━━ Supplied data

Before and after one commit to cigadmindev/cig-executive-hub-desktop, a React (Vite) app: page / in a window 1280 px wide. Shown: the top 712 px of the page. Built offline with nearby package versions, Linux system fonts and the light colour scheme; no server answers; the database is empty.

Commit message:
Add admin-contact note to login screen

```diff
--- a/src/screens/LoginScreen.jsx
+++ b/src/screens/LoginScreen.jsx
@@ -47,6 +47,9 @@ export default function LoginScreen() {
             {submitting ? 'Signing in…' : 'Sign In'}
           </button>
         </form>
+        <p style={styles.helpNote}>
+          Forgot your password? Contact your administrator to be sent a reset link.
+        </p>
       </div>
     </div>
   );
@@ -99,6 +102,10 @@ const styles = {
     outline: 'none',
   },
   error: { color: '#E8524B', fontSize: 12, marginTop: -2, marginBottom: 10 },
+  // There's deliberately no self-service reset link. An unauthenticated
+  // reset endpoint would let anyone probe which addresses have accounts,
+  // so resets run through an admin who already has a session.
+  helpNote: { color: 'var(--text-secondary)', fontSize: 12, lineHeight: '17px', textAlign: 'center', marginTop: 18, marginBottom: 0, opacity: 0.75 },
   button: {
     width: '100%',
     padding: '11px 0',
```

━━━━

▸ Work order
Copy out the material above in full so that every line matches the original.

▸ Answer to the problem
Before and after one commit to cigadmindev/cig-executive-hub-desktop, a React (Vite) app: page / in a window 1280 px wide. Shown: the top 712 px of the page. Built offline with nearby package versions, Linux system fonts and the light colour scheme; no server answers; the database is empty.

Commit message:
Add admin-contact note to login screen

```diff
--- a/src/screens/LoginScreen.jsx
+++ b/src/screens/LoginScreen.jsx
@@ -47,6 +47,9 @@ export default function LoginScreen() {
             {submitting ? 'Signing in…' : 'Sign In'}
           </button>
         </form>
+        <p style={styles.helpNote}>
+          Forgot your password? Contact your administrator to be sent a reset link.
+        </p>
       </div>
     </div>
   );
@@ -99,6 +102,10 @@ const styles = {
     outline: 'none',
   },
   error: { color: '#E8524B', fontSize: 12, marginTop: -2, marginBottom: 10 },
+  // There's deliberately no self-service reset link. An unauthenticated
+  // reset endpoint would let anyone probe which addresses have accounts,
+  // so resets run through an admin who already has a session.
+  helpNote: { color: 'var(--text-secondary)', fontSize: 12, lineHeight: '17px', textAlign: 'center', marginTop: 18, marginBottom: 0, opacity: 0.75 },
   button: {
     width: '100%',
     padding: '11px 0',
```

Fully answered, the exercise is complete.